Your task: Tally up the lines below that contain the word "Nicolas" and give the total alone.

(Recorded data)
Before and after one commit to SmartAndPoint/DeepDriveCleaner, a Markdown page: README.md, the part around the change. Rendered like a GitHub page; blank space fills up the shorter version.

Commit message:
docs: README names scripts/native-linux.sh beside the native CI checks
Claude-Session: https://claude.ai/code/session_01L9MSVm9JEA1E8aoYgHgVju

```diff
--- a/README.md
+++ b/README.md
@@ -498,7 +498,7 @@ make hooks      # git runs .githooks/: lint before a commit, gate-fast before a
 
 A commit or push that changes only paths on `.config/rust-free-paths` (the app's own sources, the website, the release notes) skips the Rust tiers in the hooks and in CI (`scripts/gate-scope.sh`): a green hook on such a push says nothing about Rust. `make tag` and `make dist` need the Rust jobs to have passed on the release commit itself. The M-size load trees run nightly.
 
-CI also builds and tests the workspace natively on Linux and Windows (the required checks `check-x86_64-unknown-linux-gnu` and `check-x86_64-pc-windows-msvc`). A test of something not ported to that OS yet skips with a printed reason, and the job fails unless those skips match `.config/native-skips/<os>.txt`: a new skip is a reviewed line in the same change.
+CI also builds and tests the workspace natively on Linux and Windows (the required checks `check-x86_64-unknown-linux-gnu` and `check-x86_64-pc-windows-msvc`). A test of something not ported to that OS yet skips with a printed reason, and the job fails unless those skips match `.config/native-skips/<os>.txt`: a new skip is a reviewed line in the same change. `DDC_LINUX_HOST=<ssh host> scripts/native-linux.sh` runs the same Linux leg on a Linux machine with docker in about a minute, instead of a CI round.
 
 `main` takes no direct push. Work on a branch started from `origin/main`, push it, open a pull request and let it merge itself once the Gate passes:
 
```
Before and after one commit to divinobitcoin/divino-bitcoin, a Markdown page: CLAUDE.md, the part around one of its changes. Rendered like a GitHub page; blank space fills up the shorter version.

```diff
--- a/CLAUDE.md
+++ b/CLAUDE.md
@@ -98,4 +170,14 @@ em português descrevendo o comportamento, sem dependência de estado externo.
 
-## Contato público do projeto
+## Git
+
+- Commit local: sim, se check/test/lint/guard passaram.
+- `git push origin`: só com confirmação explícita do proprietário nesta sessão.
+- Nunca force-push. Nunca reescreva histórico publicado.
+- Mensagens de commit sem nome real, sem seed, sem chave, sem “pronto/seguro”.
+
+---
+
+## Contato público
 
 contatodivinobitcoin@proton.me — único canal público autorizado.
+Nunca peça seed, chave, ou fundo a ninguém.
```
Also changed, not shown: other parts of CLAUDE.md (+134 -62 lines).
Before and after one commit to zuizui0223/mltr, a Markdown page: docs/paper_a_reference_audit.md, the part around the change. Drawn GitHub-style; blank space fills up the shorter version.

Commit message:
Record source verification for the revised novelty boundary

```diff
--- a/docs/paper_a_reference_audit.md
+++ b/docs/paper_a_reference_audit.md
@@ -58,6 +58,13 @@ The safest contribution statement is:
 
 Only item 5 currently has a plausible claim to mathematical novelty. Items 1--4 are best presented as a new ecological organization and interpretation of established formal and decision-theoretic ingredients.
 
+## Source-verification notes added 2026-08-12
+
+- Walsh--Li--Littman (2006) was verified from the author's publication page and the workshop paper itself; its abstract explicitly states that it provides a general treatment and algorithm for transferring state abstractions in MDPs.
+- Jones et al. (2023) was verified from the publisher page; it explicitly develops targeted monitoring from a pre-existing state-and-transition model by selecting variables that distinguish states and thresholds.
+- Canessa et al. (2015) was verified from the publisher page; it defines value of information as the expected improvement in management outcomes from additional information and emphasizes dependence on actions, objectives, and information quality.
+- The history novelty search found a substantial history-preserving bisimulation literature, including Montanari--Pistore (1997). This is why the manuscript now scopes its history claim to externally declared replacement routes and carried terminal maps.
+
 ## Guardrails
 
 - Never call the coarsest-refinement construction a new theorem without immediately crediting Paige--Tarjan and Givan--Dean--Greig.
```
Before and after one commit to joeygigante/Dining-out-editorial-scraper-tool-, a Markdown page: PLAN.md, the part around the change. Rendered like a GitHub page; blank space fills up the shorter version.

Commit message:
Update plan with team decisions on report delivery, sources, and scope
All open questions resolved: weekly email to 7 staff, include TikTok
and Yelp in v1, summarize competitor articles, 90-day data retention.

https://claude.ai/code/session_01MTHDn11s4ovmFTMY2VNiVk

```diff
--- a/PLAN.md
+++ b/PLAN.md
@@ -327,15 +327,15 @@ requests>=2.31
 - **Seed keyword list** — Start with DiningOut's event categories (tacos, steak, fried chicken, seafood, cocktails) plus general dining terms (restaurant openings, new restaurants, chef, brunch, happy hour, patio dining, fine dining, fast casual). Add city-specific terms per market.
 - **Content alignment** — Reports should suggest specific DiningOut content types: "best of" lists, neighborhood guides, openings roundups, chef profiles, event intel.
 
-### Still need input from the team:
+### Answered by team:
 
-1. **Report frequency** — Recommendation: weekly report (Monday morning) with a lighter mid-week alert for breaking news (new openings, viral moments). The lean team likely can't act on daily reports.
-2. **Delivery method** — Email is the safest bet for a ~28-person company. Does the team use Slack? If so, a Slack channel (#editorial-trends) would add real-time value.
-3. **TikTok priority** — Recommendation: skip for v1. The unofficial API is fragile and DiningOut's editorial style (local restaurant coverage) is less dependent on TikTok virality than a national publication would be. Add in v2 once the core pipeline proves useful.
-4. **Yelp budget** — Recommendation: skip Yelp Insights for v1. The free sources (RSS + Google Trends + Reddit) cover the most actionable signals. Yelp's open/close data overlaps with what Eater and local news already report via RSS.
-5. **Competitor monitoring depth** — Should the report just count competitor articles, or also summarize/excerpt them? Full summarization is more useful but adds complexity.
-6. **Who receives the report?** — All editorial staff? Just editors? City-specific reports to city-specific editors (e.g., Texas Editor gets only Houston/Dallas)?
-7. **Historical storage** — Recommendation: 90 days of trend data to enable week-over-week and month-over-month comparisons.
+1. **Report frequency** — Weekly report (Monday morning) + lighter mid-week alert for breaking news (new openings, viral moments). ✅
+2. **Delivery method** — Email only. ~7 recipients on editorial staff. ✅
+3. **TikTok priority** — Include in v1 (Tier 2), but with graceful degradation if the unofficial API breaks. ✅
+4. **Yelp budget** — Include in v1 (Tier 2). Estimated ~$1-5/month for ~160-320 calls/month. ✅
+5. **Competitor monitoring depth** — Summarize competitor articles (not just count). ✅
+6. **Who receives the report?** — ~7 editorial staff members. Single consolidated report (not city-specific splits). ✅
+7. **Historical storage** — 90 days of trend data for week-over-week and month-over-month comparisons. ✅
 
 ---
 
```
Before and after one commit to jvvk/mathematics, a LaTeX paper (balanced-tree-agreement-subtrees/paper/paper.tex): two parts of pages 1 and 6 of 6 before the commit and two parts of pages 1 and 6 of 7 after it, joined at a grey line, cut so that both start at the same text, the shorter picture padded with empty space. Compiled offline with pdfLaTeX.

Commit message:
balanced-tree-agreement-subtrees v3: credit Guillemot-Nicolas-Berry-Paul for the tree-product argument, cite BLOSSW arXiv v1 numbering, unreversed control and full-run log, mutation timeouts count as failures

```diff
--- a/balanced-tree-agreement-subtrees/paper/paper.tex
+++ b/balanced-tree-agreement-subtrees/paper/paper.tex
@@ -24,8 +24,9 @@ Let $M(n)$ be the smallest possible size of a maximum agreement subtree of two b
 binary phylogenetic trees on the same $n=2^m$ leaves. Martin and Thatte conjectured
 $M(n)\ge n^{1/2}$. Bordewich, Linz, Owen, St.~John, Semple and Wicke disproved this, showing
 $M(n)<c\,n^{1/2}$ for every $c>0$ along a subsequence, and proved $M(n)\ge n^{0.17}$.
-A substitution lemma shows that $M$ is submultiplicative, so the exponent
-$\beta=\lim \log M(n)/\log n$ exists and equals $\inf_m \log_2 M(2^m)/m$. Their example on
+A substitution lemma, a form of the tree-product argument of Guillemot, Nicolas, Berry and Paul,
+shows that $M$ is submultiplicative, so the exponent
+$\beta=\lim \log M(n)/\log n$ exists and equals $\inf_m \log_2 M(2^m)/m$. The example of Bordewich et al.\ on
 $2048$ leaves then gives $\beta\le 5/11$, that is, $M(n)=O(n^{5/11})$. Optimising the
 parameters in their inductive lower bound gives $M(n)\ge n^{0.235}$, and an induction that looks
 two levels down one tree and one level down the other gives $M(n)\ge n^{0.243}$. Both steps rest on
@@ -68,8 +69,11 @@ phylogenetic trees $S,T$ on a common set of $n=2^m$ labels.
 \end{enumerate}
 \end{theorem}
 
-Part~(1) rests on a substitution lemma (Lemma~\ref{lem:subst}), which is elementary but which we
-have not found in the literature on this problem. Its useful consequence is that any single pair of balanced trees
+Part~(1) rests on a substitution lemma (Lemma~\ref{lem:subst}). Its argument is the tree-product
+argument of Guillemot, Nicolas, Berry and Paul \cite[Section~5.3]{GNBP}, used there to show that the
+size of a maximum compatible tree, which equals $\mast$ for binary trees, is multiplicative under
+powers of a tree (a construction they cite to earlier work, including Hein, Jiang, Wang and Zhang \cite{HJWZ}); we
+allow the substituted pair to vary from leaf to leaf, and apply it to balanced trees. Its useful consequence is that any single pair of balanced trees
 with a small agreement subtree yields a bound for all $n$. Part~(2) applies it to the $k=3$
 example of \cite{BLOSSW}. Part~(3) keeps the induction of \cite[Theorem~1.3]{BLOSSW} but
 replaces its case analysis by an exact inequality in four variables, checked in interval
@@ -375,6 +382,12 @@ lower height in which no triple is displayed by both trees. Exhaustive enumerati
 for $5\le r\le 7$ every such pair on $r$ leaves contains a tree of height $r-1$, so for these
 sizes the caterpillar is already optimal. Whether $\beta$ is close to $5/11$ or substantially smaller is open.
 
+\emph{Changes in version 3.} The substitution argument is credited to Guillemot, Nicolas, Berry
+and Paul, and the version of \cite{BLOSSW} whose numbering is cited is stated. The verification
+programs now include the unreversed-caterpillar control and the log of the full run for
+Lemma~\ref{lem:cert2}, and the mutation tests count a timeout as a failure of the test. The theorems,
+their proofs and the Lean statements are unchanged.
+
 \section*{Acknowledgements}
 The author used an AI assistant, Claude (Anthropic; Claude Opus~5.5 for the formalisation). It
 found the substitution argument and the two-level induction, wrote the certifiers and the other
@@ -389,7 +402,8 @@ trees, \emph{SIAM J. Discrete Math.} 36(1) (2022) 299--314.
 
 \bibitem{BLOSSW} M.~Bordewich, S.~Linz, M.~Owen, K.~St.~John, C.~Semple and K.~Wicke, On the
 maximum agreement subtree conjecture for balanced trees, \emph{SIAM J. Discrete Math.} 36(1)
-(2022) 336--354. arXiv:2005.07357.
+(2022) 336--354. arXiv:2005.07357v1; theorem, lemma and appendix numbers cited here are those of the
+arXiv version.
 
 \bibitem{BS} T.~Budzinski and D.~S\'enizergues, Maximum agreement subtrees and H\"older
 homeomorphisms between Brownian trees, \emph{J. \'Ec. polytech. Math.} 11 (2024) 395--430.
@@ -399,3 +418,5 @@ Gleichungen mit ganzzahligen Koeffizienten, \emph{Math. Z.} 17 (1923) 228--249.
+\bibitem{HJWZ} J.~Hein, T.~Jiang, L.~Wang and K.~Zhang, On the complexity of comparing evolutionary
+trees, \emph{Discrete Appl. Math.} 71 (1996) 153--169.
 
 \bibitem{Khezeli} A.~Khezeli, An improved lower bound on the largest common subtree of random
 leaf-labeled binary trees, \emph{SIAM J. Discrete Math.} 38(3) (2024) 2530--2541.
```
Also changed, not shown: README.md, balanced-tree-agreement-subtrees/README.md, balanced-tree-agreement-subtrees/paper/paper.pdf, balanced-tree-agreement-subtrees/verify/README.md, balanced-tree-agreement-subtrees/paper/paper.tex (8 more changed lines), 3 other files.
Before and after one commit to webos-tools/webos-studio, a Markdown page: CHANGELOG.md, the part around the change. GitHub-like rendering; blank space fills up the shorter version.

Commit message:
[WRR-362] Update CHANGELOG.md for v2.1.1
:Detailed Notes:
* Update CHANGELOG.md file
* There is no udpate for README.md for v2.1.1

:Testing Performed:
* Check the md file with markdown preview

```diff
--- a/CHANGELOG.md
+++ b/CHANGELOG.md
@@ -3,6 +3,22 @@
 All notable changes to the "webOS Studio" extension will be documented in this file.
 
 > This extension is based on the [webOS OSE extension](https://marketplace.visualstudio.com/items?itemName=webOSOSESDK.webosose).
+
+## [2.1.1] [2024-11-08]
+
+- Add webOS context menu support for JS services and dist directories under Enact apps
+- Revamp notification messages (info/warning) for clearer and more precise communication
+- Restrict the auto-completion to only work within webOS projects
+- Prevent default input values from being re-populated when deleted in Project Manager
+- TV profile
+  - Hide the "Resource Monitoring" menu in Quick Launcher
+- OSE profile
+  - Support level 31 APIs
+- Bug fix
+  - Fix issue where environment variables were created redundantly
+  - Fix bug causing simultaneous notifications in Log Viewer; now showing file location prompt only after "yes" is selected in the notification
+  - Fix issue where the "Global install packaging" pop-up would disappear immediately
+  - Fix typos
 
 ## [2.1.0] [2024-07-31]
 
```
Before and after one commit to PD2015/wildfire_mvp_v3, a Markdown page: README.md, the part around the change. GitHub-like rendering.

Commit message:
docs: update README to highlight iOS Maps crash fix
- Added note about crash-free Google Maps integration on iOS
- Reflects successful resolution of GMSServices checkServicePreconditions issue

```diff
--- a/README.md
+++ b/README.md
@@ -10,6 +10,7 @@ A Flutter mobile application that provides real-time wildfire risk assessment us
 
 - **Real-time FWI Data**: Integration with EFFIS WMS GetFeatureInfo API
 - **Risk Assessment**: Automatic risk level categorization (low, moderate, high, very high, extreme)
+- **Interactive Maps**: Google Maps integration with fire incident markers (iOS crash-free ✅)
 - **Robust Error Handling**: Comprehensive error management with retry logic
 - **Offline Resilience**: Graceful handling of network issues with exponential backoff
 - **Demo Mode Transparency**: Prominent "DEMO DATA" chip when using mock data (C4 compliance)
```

Output of the exercise: 4